Timelines and Criteria for Submitting State Plans
Two weeks ago U.S. Education Secretary Betsy DeVos asked states to assume the existing deadlines for submitting their plans will stay the same (one deadline in April, another in September) and she promised to have a new template available for states to use for submitting their plans by March 21. But without actual regulations, states just have to take her word for it.
And if there’s no new regulation—which is also possible since the law prohibits creating a similar regulation—states could potentially ignore the current April and September deadlines and be justified in doing so. If regulations don’t take effect, there’s nothing that commits states to submitting proposed plans by a certain deadline, or in any particular way.
That spells bureaucratic chaos and delays at the federal and state levels, which will quickly trickle down to local districts and schools.
Timelines for identifying and addressing underperforming schools will also be in question. The law says states have to start doing that by this fall, the start of the 2017-18 school year. But the existing regulations pushed that deadline back for states by one year.
States have been preparing for the deadline that’s in the regulation. If the regulation goes away, states may have to scramble to put a plan in place before they’re really ready to do so. If this happens, you can expect a lot of missteps happening at every level of the education system, and a lot of frustration.
Will State Plans be Approved?
Without clear regulations on when and how to submit plans, or even how the plans should be structured or what should be in them, states typically wouldn’t have any confidence that a plan they submit would be approved. However, based on signals from DeVos, it’s very likely the Education Department will approve just about anything a state might send in.
Lamar Alexander, chairman of the Senate Health, Education, Labor and Pensions Committee, made it pretty explicit when he told a group of 700 state education leaders that they should “assume that the U.S. Department of Education will say yes” to their plans.
“You have a president and an education secretary who do not believe in a national school board,” he told them. “They believe in you. They want you to make those decisions.”

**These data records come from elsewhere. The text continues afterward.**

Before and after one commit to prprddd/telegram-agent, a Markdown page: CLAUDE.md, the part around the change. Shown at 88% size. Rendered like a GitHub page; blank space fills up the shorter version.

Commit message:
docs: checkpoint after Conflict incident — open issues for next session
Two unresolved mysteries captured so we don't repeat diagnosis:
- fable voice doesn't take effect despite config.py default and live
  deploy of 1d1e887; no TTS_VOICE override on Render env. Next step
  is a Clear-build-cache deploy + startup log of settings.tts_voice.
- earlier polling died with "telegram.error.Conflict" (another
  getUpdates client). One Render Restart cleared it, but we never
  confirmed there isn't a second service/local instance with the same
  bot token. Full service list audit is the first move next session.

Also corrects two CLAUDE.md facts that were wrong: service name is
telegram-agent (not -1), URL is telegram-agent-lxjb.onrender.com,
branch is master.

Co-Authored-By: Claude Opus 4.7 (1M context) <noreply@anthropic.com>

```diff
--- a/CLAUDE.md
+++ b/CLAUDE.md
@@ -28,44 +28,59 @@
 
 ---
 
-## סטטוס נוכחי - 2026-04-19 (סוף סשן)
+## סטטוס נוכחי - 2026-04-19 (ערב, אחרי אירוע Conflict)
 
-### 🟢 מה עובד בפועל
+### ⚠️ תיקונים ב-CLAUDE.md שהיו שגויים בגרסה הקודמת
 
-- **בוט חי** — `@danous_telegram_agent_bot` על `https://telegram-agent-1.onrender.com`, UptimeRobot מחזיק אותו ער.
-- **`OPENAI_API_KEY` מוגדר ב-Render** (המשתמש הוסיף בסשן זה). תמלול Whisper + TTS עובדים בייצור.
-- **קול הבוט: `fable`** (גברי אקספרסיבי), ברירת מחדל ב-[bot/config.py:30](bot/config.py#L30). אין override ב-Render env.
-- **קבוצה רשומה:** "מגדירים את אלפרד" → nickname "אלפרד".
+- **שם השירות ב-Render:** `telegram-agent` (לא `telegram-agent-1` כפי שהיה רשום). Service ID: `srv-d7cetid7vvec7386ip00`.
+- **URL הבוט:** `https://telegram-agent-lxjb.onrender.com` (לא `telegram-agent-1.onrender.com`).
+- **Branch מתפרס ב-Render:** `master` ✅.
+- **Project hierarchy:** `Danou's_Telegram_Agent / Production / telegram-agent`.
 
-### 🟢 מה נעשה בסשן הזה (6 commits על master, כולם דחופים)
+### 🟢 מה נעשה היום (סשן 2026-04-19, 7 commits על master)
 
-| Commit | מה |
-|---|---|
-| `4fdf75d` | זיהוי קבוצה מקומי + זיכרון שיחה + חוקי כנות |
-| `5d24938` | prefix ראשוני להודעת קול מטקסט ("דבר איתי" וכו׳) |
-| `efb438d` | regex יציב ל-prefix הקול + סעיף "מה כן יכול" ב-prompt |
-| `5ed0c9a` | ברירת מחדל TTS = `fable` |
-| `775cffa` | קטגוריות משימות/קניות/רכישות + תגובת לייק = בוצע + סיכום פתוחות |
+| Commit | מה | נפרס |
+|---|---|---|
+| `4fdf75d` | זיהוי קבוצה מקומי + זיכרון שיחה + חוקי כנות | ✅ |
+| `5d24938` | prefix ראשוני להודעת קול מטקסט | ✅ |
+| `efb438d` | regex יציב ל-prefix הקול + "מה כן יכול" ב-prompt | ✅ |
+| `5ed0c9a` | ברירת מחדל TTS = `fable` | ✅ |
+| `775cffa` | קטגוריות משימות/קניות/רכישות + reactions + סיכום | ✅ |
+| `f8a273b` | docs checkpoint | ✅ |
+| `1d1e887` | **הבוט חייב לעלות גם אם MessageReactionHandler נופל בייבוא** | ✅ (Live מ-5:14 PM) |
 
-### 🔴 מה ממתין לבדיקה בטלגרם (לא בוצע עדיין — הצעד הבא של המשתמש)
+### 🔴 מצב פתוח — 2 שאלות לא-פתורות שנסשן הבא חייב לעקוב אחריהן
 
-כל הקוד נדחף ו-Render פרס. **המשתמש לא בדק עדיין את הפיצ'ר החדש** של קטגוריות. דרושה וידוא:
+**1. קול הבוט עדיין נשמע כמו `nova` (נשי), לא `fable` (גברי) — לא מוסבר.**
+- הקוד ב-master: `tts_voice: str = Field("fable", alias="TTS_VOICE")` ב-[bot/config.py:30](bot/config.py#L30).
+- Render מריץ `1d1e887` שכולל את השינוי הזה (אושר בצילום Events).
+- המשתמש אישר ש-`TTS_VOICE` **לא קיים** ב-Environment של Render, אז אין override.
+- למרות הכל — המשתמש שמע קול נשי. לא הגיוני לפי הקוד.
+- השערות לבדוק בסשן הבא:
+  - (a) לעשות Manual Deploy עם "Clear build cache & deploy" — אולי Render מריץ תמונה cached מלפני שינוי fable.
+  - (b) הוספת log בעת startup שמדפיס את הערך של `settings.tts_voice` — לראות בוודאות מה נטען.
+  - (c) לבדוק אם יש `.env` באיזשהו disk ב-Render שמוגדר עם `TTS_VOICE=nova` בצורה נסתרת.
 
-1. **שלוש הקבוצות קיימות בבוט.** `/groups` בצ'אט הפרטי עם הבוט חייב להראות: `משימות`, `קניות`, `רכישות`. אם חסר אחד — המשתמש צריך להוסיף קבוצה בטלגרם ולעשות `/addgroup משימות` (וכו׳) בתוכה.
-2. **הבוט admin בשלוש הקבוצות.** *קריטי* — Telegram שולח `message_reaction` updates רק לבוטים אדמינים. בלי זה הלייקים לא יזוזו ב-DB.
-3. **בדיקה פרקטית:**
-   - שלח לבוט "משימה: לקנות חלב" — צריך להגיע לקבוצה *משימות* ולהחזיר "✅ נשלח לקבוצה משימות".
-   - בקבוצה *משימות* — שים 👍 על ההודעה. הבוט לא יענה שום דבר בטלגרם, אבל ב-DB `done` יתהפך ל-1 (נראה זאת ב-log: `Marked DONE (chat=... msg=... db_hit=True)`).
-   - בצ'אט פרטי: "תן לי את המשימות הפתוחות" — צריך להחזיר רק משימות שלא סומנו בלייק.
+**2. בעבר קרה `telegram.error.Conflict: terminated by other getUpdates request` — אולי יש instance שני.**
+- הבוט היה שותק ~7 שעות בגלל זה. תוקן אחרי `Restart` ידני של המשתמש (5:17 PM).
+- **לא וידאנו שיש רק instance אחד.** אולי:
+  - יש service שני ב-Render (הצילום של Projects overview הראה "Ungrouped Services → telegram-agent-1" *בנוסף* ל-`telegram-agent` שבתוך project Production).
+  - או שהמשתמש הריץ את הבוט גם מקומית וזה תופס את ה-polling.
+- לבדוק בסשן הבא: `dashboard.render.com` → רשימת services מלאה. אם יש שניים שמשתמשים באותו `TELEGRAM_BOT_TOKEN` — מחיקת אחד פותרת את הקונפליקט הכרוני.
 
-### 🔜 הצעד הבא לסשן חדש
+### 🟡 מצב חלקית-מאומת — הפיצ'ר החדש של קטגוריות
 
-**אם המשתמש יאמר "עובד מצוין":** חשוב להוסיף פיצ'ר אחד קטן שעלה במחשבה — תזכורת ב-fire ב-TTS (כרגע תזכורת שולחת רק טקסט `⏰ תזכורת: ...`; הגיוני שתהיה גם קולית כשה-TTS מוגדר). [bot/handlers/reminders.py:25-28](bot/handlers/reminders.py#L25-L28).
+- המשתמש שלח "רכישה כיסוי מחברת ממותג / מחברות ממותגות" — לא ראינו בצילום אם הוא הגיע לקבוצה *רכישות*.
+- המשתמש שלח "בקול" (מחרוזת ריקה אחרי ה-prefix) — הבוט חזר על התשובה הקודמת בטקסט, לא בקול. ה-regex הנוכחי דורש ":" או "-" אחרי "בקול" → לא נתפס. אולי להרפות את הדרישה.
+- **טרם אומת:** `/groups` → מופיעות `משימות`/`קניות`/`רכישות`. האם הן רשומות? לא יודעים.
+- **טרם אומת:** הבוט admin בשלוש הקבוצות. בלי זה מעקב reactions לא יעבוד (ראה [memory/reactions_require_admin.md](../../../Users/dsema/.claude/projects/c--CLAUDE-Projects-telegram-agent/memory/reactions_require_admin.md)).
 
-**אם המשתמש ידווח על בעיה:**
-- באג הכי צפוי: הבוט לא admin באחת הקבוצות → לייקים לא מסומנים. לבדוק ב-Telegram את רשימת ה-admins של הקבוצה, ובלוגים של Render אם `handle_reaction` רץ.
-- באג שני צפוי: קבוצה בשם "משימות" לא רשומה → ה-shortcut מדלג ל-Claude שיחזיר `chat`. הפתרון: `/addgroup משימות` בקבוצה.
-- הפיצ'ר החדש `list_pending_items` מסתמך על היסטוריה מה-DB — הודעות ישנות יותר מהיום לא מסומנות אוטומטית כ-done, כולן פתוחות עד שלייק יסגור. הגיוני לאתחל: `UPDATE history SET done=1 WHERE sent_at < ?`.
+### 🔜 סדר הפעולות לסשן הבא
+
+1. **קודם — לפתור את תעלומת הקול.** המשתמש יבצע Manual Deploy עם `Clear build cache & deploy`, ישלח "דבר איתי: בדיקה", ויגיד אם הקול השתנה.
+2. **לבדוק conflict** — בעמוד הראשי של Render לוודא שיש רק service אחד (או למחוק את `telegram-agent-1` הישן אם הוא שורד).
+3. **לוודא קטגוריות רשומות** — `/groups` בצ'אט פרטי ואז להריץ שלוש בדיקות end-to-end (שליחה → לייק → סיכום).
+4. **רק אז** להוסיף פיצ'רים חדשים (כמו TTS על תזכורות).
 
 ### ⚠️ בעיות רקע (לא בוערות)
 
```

So some might argue that this is an area of uncertainty if regulations go away. While that’s technically true (the administration could change its mind at any time), it’s more likely that states can feel very certain that the federal government will rubber-stamp whatever they submit, which defeats the point of even having the U.S. Education Department involved.
Giving out money without attaching clear conditions is a recipe for waste and could lay the groundwork for eliminating the department completely, which one congressman recently proposed and many have discussed.
Next Administration May Write New Regulations
Even if this administration sticks to its non-binding statements about what states should or shouldn’t do, and how much leeway states actually have, there’s no guarantee that the next administration in four or eight years will keep things the same. If a new administration decides to write new regulations, state plans could be suddenly out of compliance and need to be reworked.
Arguably, even if the regulations stayed in place, a new administration could write new ones, but the likelihood of that happening is much greater if there are little to no regulations to begin with when it takes over.
An Extreme Solution
Generally in government, people on all sides of the political spectrum agree that some regulations are needed. Often, it’s not even a question on things like health and food safety, but even with more controversial regulations like those on big banks, nobody’s saying there should be absolutely no regulations.
But that’s basically the approach congress is taking with education regulations. It’s all or nothing. It’s an extreme solution. And it sets the stage for more bureaucratic nightmares, not less.